The comment period for the Software Discovery Index Meeting Report is open until NOVEMBER 1st 2014. The report is an easy and great read for an overview of needs for supporting finding and associating software with research publications, data, and research processes more broadly. The comments and discussion on the report seem quite productive, with many notes on relations to existing systems, needs, standards, and other areas covered in the report. In the appendices, the report includes:
Minimal information about software (MIAS)
A common set of metadata fields are critical for useful indexing. If this effort only provides refined free-text searching capabilities, it will not be a major improvement over currently-available resources. It is necessary, therefore, to define a key set of minimal fields can that provide maximum value. At the workshop, the following fields were described as candidates for inclusion in this list:
- Persistent identifier
- Software title
- Software version
- Software license
- >Links to code repository
- Human-readable synopsis
- Author names and affiliations
- Terms to describe software objectives or functions, and/or the following two bullets (controlled by an appropriate ontology)
- Formats for data inputs and outputs
- Platform, environment, and dependencies
- Associated grants and publications
This listing for metadata and the discussion seem interesting in part because of the parallels with discussions in the arts and humanities, including discussions on metadata and findability systems for electronic literature as with the Electronic Literature Knowledge Base (ELMCIP):
The ELMCIP Knowledge Base is a research resource for electronic literature. It provides cross-referenced, contextualized information about authors, creative works, critical writing, and practices. Current contributors should log in to the knowledge base to enter new records.
The ELMCIP Knowledge Base depends on the active participation of a community of international researchers and writers working on electronic literature. To join us in building the Knowledge Base, email email@example.com a brief message. Include a brief description of your background and interests in electronic literature so we can set you up with a contributor account to add and edit records. The Knowledge Base is developed in Drupal 7 by the University of Bergen Electronic Literature Research Group as an outcome of the ELMCIP project.

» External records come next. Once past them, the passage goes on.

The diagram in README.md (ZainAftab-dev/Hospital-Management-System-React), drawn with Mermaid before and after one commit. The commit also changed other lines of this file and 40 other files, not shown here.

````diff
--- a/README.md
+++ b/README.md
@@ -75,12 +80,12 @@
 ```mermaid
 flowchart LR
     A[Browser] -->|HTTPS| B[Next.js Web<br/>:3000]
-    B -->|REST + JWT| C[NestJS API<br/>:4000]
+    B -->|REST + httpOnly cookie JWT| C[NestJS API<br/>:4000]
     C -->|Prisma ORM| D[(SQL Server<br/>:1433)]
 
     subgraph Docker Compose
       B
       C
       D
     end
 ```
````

The Software Discovery Index Meeting Report also reminded me of Artists Books Online, a project to define metadata and create a database of artists books:
Artists’ Books Online is designed to promote critical engagement with artists books and to provide access to a digital repository of metadata, scans, and commentary. The project serves several different communities: artists, scholars and critics, librarians and curators, and interested readers. ABsOnline operates as an online collection with curatorial guidelines established by an advisory board of professionals. Founded in 2004 ABsOnline is an ongoing project hosted at the University of Virginia under the direction of Johanna Drucker and with assistance from staff and interns working with the University Library and its units in digital scholarship. Anyone interested in participating in the project should contact us directly for guidelines on submissions.

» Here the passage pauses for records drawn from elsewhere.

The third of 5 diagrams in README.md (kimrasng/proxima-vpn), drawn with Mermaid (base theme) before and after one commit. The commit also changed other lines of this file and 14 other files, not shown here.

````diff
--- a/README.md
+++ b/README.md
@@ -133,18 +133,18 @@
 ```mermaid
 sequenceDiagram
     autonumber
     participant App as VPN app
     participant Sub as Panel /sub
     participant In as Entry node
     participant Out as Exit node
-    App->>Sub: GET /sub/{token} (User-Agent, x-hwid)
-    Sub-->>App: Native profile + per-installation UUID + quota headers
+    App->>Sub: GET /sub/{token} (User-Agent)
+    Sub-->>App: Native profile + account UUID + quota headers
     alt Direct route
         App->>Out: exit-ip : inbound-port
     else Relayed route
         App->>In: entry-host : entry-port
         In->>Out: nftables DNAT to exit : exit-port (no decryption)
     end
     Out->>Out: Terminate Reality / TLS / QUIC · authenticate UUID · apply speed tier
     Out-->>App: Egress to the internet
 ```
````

As one commenter noted on the Software Discovery Index Meeting Report, the report includes what you would want/hope for it to include, is straightforward, and well defines and addresses the needs. It’s a very solid report, which is great both for the intended use case with scientific research and for informing projects with shared needs and concerns from many other fields and areas.